Live

Watch CBSN Live

Trump weekend tweets on abortion aimed at toning down debate

Trump breaks with Alabama abortion law

President Trump's series of tweets over the weekend about abortion were aimed at telling the conservative and anti-abortion movement to tone it down and unite around more mainstream positions, after the highly restrictive Alabama law and others like it have stoked the abortion debate, senior administration officials and White House advisers say. 

Senior administration officials see a danger in recent abortion legislation in Alabama, Georgia, and Missouri galvanizing women voters and particularly suburban women to view such legislation as attempts to erase access to abortion and to criminalize procedures thought to be constitutionally untouchable — such as abortions in the case of incest, rape, or when it's necessary to save the life of the mother. 

The law passed in Alabama allows no exceptions for rape and incest after six weeks, a measure that even some like longtime televangelist Pat Roberts have labeled too "extreme." A senior White House official said recent abortion legislation has come up only briefly in conversations at the White House, but the president's tweets reflect his long-held personal views. 

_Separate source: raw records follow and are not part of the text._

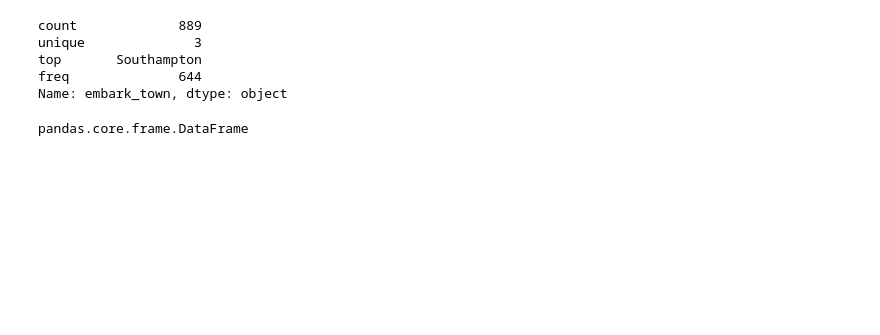
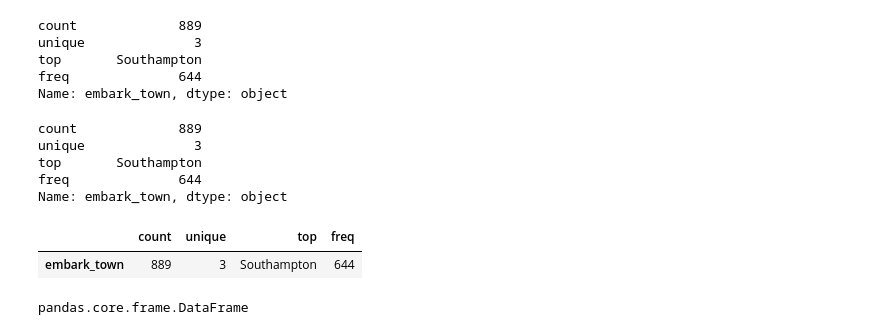
Before and after one commit to adsum-ss/pythonlibraries, a Jupyter notebook: Pandas/Pandas_Part_1/3_pd.DataFrames_Basics_(Attributes).ipynb, the cells around one changed output. Cells and saved outputs as stored; diff of their text form; code cells hidden in the pictures; blank space fills up the shorter version.

```diff
--- a/Pandas/Pandas Basics/pd.DataFrames Basics.ipynb
+++ b/Pandas/Pandas_Part_1/3_pd.DataFrames_Basics_(Attributes).ipynb
@@ -113,6 +146,20 @@ unique              3
 top       Southampton
 freq              644
 Name: embark_town, dtype: object
+# %%
+df["embark_town"].describe().transpose()
+# transpose or T: it transposes index and columns in DataFrame
+# %% [output]
+count             889
+unique              3
+top       Southampton
+freq              644
+Name: embark_town, dtype: object
+# %%
+df[["embark_town"]].describe().T
+# %% [output]
+|  | count | unique | top | freq |
+| embark_town | 889 | 3 | Southampton | 644 |
 # %%
 type(df)
 # %% [output]
```
Also changed, not shown: parts of 13 cells of this notebook, 27 other files.
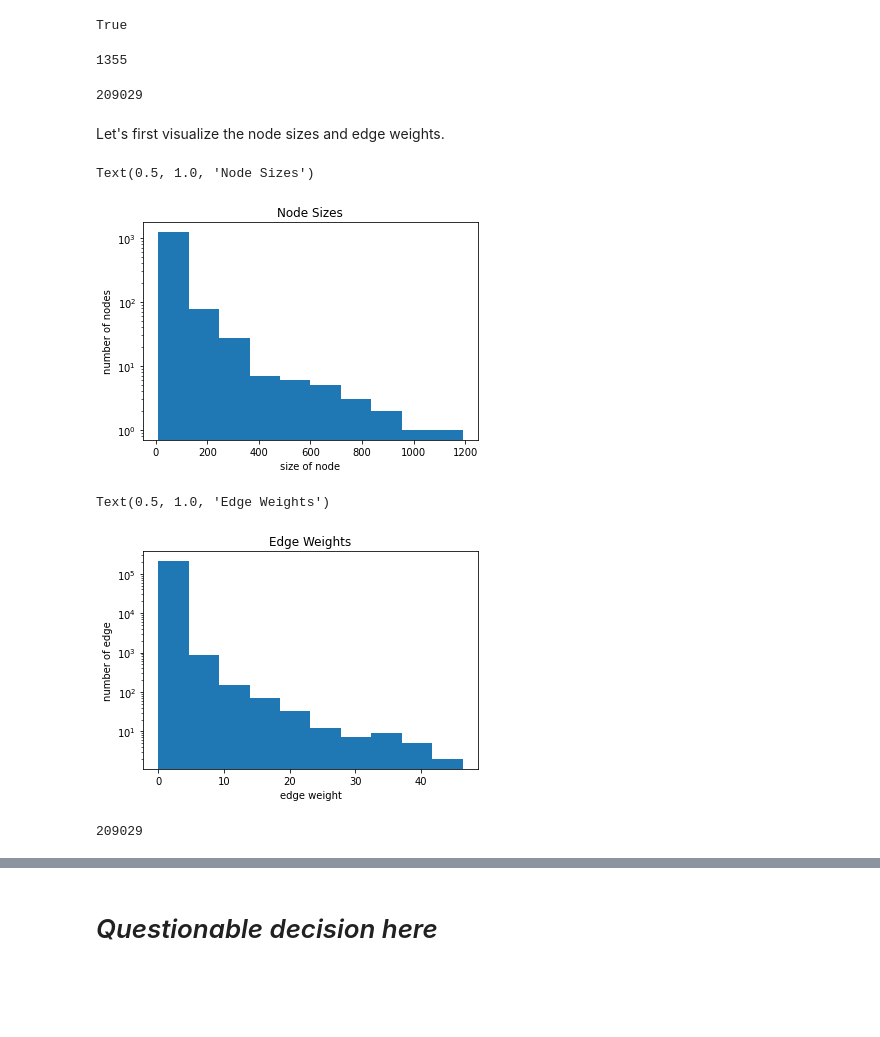
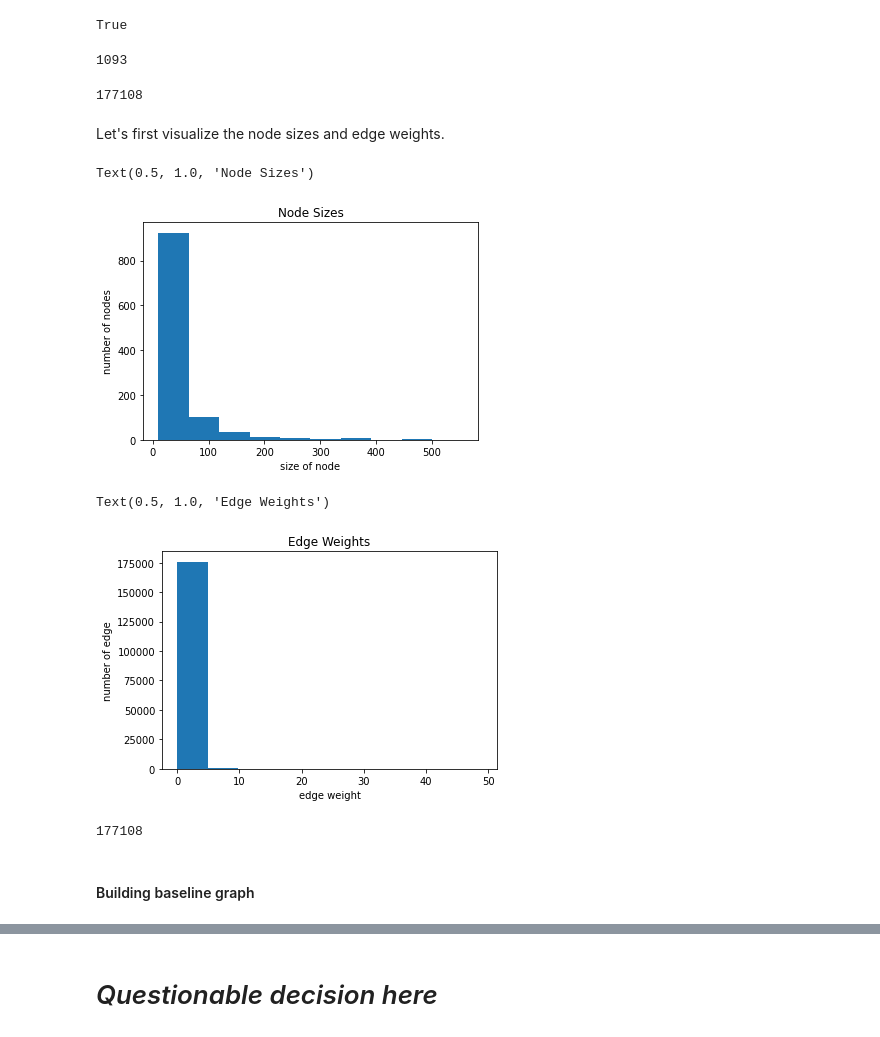
Before and after one commit to jsirait/honor_thesis, a Jupyter notebook: 9 - Graph for 6 months.ipynb, the cells around one changed output, grey strips where cells are left out. Saved outputs shown, nothing was run; the diff lists cells and outputs as text; code cells hidden in the pictures; blank space fills up the shorter version.

```diff
--- a/9 - Graph for 6 months.ipynb
+++ b/9 - Graph for 6 months.ipynb
@@ -153,6 +152,6 @@ Text(0.5, 1.0, 'Top 1k Subreddit Subscribers')
 # %%
 # srs_1000 = srs_all[:1000]
-srs_1000 = srs_all[:500] # using 1000 subreddits yields in very condensed graph.
+srs_1000 = srs_all[:200] # using 1000 subreddits yields in very condensed graph.
 # %% [markdown]
 ## Edges and Nodes
 # %% [markdown]
@@ -264,36 +263,39 @@ True
 # %%
 len(G.nodes())
 # %% [output]
-1355
+1093
 # %%
 len(G.edges())
 # %% [output]
-209029
+177108
 # %% [markdown]
 Let's first visualize the node sizes and edge weights.
 # %%
 # Node Size
 plt.close()
 plt.hist([node_sizes[n] for n in G.nodes()])
-plt.yscale("log")
+# plt.yscale("log")
 plt.ylabel("number of nodes")
 plt.xlabel("size of node")
 plt.title("Node Sizes")
 # %% [output]
 Text(0.5, 1.0, 'Node Sizes')
-[figure, old version]
+[figure, new version]
 # %%
 # Edge Weight
 plt.close()
+# plt.hist([weights[n] for n in G.edges()])
 plt.hist([weights[n] for n in G.edges()])
-plt.yscale("log")
+# plt.yscale("log")
 plt.ylabel("number of edge")
 plt.xlabel("edge weight")
 plt.title("Edge Weights")
 # %% [output]
 Text(0.5, 1.0, 'Edge Weights')
-[figure, old version]
+[figure, new version]
 # %%
 len(G.edges())
 # %% [output]
-209029
+177108
+# %% [markdown]
+#### Building baseline graph
```
Also changed, not shown: parts of 43 cells of this notebook, 2 other files.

"What prompted him? It's private conversation, but also I think it's a personal thing that this is the best way to be pro life … which is that you have these exceptions for rape, incest, the life of the mother," the senior White House official said. 

Over the weekend, Mr. Trump tweeted, "As most people know, and for those who would like to know, I am strongly Pro-Life, with the three exceptions - Rape, Incest and protecting the Life of the mother - the same position taken by Ronald Reagan. ... We must stick together and Win ... for Life in 2020. If we are foolish and do not stay UNITED as one, all of our hard fought gains for Life can, and will, rapidly disappear!"

White House political advisers suggest polling data shows the public is open to tighter abortion restrictions than currently exist. A Marist poll published in January and commissioned by the Knights of Columbus, a Catholic group, found that many Americans want more restrictions on abortion — 75% of Americans support restricting abortions to the first three months of pregnancy, for instance. 

But restrictions are not outright bans, and the president's tweets were designed to quell the intensity of the positions held by those who oppose abortion rights absolutely. The most ardent opponents would nullify exemptions like rape, incest and the life of the mother, and this view is not held by others in the GOP. Nor is this opinion shared by Mr. Trump. 

The White House is keen to showcase controversial remarks made by Democrats on abortion, among them, Virginia Gov. Ralph Northam eyebrow-raising comments about handling a late-term abortion that many conservatives interpreted as "infanticide." Democrats fought that notion, claiming conservatives were mischaracterizing the comments. However, the recent legislative restrictions in Alabama, Georgia and Missouri, White House advisers fear, has flipped the script and is now in danger of making GOP legislators appear extreme.

The senior White House official said the president is the one with the "common sense solutions in railing against the extreme on the left and in not running all the way to Alabama on the right." The official said that the president wouldn't sign the Alabama law if he were the governor of Alabama. But he's not, and he respects the rights of states to enact their own laws. 

"I think it's fair to say he would not have signed that law if he were governor of Alabama, but let me finish that sentence — he's not the governor of Alabama. And that's important, too," the senior White House official said. "He respects the right of states to make their own laws in accordance to what their electorate wants. And I know there's a lot of loud-mouthing, but it's, this is who Alabama elected. … I think the president was smart to lay down a marker and remind everybody what his position is, that he's pro-life with these exceptions."

Republicans, the official said, need to stay focused on highlighting Democrats' views on abortion, which the White House believes are extreme. 

"When he says, 'Let's win for 2020,'" the official said of the president, "he is talking about the consensus issues on abortion." 

"I still think that if the conversation remains on the extreme positions on abortion, the pro-lifers will win because the case that will get to the Supreme Court will probably not be the Alabama case," the senior White House official said. "It will be either one of the heartbeat cases or maybe one of the 20-week abortion cases — those are probably more likely." 

Heartbeat laws are those that restrict abortions after a fetal heartbeat can be detected — often about six or seven weeks after conception and sometimes before a woman is aware she is pregnant.

"The president knows that the conversation should stay on the rights of a baby past a certain point of gestation, a certain gestational age," the senior White House official said. 

"He'll remain consistent in railing against their extremes," the official said, referencing Democrats, "but also in his long-held position that there should be these three exceptions."